But as the star of John Wayne rose in the movie firmament, the long evenings at home with Chata became less and less frequent. Then, too, there was his great desire to spend more time than ever with his children. In fact, in 1948 when John was playing the lead in “Rio Grande,” his son Michael made his acting debut in the same picture, while younger son, Patrick, accompanied them on location. John’s relationship with his children is very close and warm.
More and more Chata found that after a hard day’s work at the studio her Duke was best left alone to “gloom by himself.” And more and more, as John became a Number One box-office star, he was separated from Chata and home by long location trips. A victim of loneliness, Chata would often visit her mother in Mexico City. “The Quiet Man” took John to Ireland for a long location trip.
As the situation grew worse, Chata found herself beset by frequent illnesses which were aggravated, if not caused, by her unhappiness over the increasing failure of their marriage. Hollywood gossiped about her unhappiness, predicted that the estrangements and reconciliations would finally end in a parting of the ways. A reconciliation in February of this year, after six weeks apart, soon ended in another rift.
Finally, when John went to Honolulu to make “Big Jim McLain,” the rift was admitted to the public. Neither John nor Chata had much to say—each had too much regard for the other’s feelings—but it seemed the beginning of the end. Reconciliation had failed, and Chata once again left Hollywood to visit her mother.
In Mexico City, Chata said, “While I was in Hollywood, all of the columnists tried to get me to talk about the divorce. I refused to say anything to anyone, preferring not to hurt John. But by trying to protect him, I am the one who has been hurt the most.
“Since I have been in Mexico City the columnists have printed cruel and untrue things about me. Also, I have been ‘evicted’ from my own home! When I return to Hollywood, which will be as soon as the doctor lets me travel, it is definitely true that I will go ahead and take the steps to get a divorce,” she says.

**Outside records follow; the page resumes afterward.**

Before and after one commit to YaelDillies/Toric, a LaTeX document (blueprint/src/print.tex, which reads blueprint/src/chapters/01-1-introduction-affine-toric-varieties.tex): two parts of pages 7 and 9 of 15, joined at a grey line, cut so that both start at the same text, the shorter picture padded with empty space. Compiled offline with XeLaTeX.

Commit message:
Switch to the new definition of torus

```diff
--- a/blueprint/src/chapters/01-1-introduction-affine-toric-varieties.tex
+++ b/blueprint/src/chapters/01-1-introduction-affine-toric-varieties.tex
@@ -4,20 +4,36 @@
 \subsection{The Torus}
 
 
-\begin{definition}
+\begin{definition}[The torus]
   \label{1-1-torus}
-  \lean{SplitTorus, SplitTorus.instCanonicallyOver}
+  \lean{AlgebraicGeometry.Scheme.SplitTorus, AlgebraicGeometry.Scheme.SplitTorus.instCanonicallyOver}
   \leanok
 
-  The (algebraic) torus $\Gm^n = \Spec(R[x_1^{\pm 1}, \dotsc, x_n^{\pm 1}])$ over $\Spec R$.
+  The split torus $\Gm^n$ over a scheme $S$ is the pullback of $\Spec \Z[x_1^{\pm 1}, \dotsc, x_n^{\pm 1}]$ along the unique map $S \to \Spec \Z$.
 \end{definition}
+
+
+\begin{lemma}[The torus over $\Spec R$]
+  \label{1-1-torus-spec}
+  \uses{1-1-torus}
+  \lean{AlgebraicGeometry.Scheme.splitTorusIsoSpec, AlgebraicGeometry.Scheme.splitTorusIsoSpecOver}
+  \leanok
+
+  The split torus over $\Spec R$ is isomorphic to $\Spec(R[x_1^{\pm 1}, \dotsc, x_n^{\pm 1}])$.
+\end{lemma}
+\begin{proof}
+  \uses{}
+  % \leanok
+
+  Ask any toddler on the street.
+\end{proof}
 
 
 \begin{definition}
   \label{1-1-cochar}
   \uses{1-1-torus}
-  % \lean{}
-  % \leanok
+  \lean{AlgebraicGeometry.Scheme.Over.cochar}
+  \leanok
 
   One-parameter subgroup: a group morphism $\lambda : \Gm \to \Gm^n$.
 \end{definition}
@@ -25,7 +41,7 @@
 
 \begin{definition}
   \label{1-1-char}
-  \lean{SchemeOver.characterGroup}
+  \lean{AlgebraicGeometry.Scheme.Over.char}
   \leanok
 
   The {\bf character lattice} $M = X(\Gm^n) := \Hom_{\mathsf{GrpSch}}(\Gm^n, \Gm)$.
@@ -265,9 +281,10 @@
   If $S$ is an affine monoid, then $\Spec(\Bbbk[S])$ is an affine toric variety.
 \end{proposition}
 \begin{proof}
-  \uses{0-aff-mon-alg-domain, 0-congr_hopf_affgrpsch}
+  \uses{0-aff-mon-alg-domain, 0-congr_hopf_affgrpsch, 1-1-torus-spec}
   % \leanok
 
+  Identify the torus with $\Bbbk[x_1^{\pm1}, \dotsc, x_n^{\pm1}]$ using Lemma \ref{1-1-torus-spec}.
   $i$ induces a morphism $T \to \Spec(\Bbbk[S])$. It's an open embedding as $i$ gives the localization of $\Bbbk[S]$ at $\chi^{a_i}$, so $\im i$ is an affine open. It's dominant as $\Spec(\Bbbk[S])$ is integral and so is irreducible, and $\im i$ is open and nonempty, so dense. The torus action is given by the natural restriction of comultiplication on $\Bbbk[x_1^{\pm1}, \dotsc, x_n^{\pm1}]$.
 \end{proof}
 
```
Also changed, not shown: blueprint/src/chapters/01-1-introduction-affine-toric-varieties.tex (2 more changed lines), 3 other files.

“I am terribly ill and deeply hurt and confused—more confused than anything else. I have kept quiet for a long time. As soon as I return to Hollywood, get to feeling better and have a chance to become oriented to the crazy confusion that has taken place in the last few months, I will talk. And it will be the truth, the entire truth that I will tell.
“John is the one who is wrong in this whole situation. When the time comes, I shall prove him wrong. He is the cause of our marriage being broken. The first time we separated, not too long ago, I became terribly ill then too. We patched that up—and now comes this. But this is definitely the end of our marriage. Things cannot be mended now.”
Now Chata has returned to Hollywood, and although she has not yet told her side of the story completely, she has begun her divorce action.
And in Hollywood, the scene of her former great happiness, with her career as an actress definitely behind her, Chata faces only illness and heartbreak—the heartbreak that screen stardom can bring to those who rise to the heights, those who are dearest to them.
It is a quote. PHOTOPLAY MAGAZINE NOVEMBER 1952